▶ Exercise brief: Whenever a line of the material contains the string "rgba", it should be copied.

▶ Data shown:
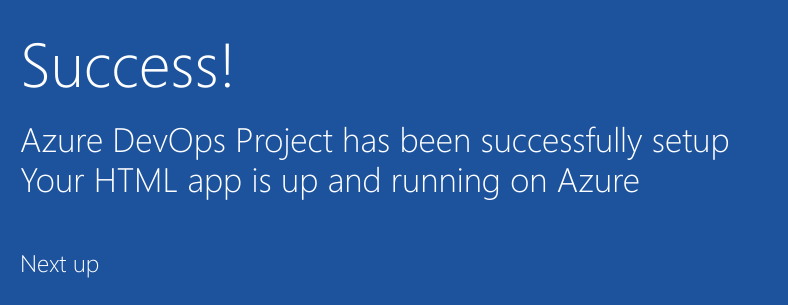
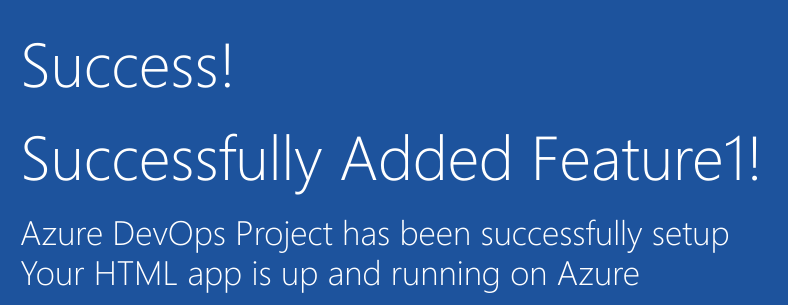
Before and after one commit to code-pinguin/hooli_co, a plain HTML site: page sample-project/index.html in a window 1280 px wide. Shown: the part 352-657 px from the top of the page, 205-993 px from the left. Drawn offline with Linux system fonts and the light colour scheme.

Commit message:
Added feature1

```diff
--- a/sample-project/index.html
+++ b/sample-project/index.html
@@ -19,6 +19,7 @@
         </div>
             <div class="content-body">
                 <div class="success-text">Success!</div>
+                <div class="success-text">Successfully Added Feature1!</div>
                 <div class="description line-1"> Azure DevOps Project has been successfully setup</div>
                 <div class="description line-2"> Your HTML app is up and running on Azure</div>
                 <div class="next-steps-container">
```
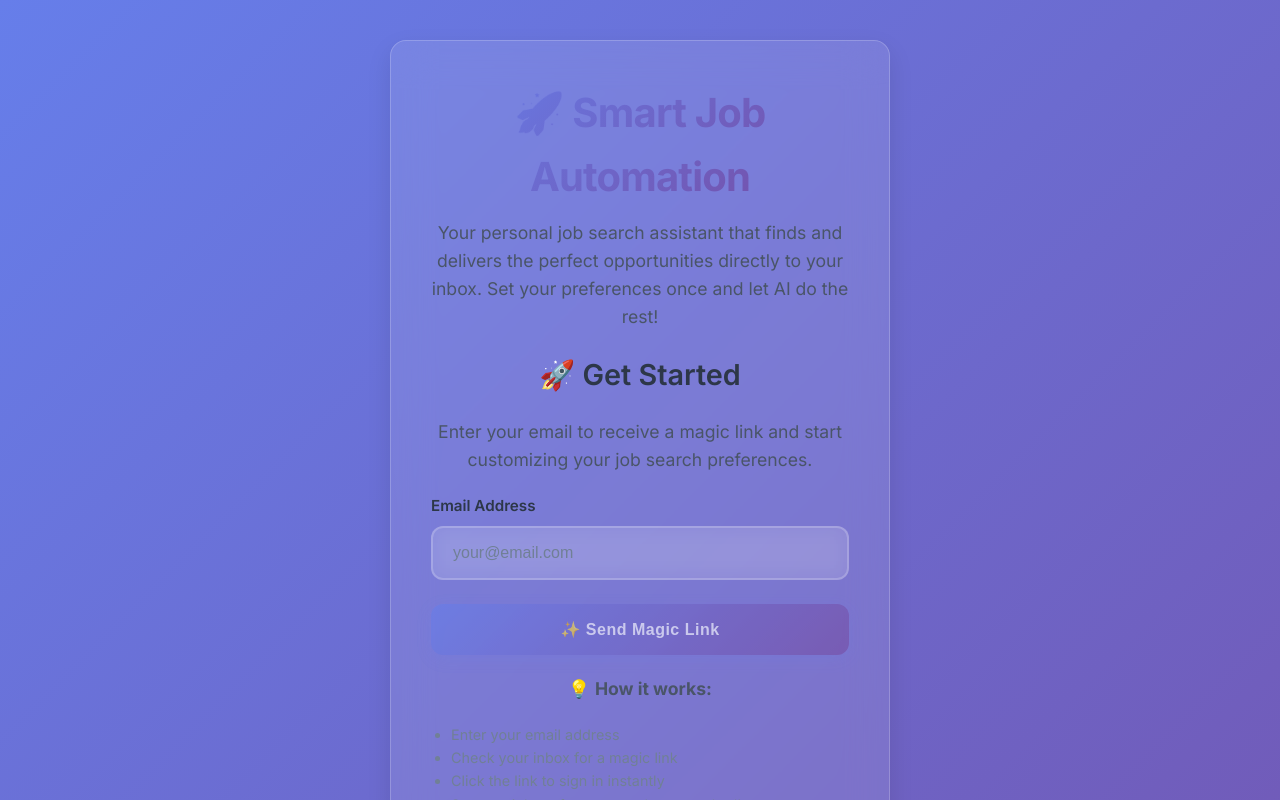
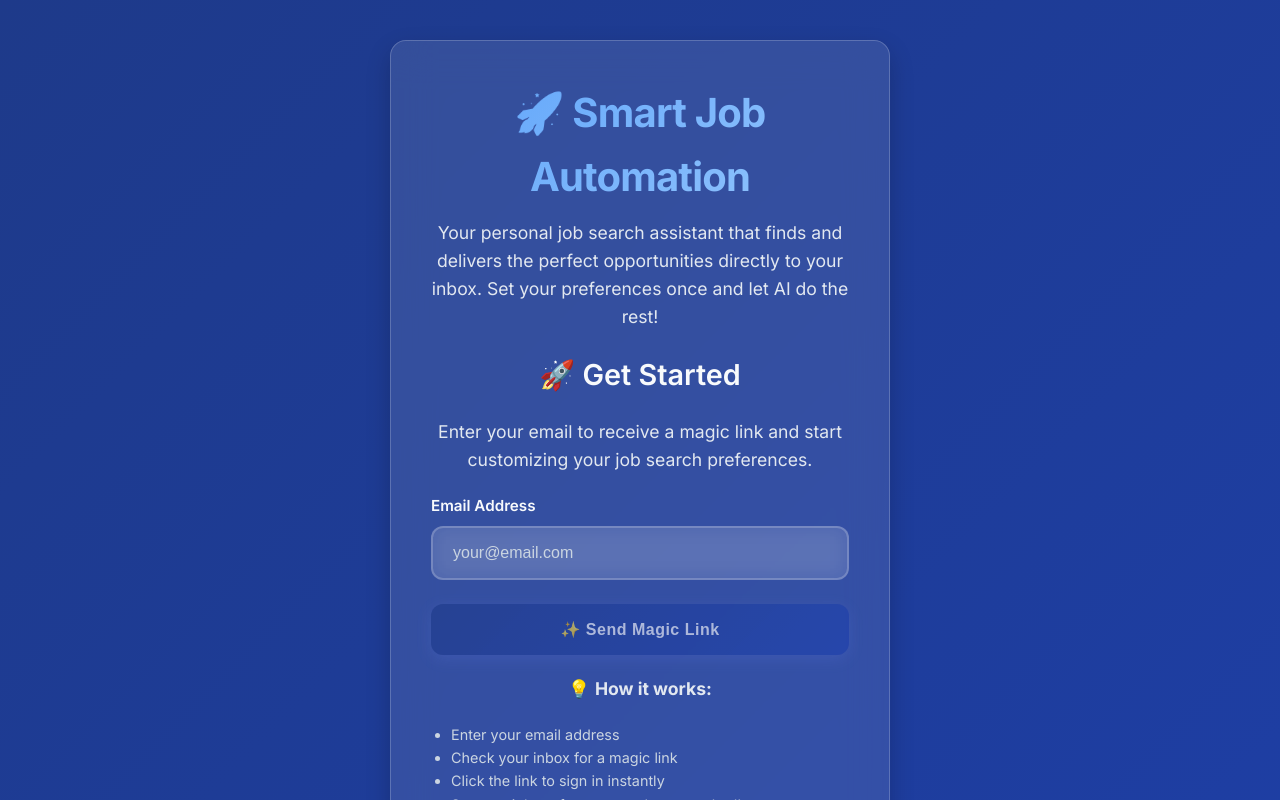
Before and after one commit to VeeramRoshanReddy/n8n-Job-Automation, a React (Create React App) app in the folder frontend/: page / in a window 1280 px wide. Shown: the top 800 px of the page. Built offline with nearby package versions, Linux system fonts and the light colour scheme; no server answers.

Commit message:
Fixed Frontend

```diff
--- a/frontend/src/index.css
+++ b/frontend/src/index.css
@@ -5,18 +5,18 @@
 }
 
 :root {
-  --primary-gradient: linear-gradient(135deg, #667eea 0%, #764ba2 100%);
+  --primary-gradient: linear-gradient(135deg, #1e3a8a 0%, #1e40af 100%);
   --secondary-gradient: linear-gradient(135deg, #f093fb 0%, #f5576c 100%);
   --success-gradient: linear-gradient(135deg, #4facfe 0%, #00f2fe 100%);
   --warning-gradient: linear-gradient(135deg, #43e97b 0%, #38f9d7 100%);
-  --dark-gradient: linear-gradient(135deg, #2c3e50 0%, #34495e 100%);
+  --dark-gradient: linear-gradient(135deg, #1e3a8a 0%, #1e40af 100%);
   --glass-bg: rgba(255, 255, 255, 0.1);
   --glass-border: rgba(255, 255, 255, 0.2);
-  --text-primary: #2d3748;
-  --text-secondary: #4a5568;
-  --text-light: #718096;
-  --shadow-soft: 0 10px 25px rgba(0, 0, 0, 0.1);
-  --shadow-hover: 0 20px 40px rgba(0, 0, 0, 0.15);
+  --text-primary: #f8fafc;
+  --text-secondary: #e2e8f0;
+  --text-light: #cbd5e1;
+  --shadow-soft: 0 10px 25px rgba(0, 0, 0, 0.2);
+  --shadow-hover: 0 20px 40px rgba(0, 0, 0, 0.3);
   --border-radius: 16px;
   --transition: all 0.3s cubic-bezier(0.4, 0, 0.2, 1);
 }
@@ -63,7 +63,7 @@ body {
 h1 {
   font-size: 2.5rem;
   font-weight: 700;
-  background: linear-gradient(135deg, #667eea 0%, #764ba2 100%);
+  background: linear-gradient(135deg, #60a5fa 0%, #93c5fd 100%);
   -webkit-background-clip: text;
   -webkit-text-fill-color: transparent;
   background-clip: text;
```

▶ Written answer:
   --glass-bg: rgba(255, 255, 255, 0.1);
   --glass-border: rgba(255, 255, 255, 0.2);
-  --shadow-soft: 0 10px 25px rgba(0, 0, 0, 0.1);
-  --shadow-hover: 0 20px 40px rgba(0, 0, 0, 0.15);
+  --shadow-soft: 0 10px 25px rgba(0, 0, 0, 0.2);
+  --shadow-hover: 0 20px 40px rgba(0, 0, 0, 0.3);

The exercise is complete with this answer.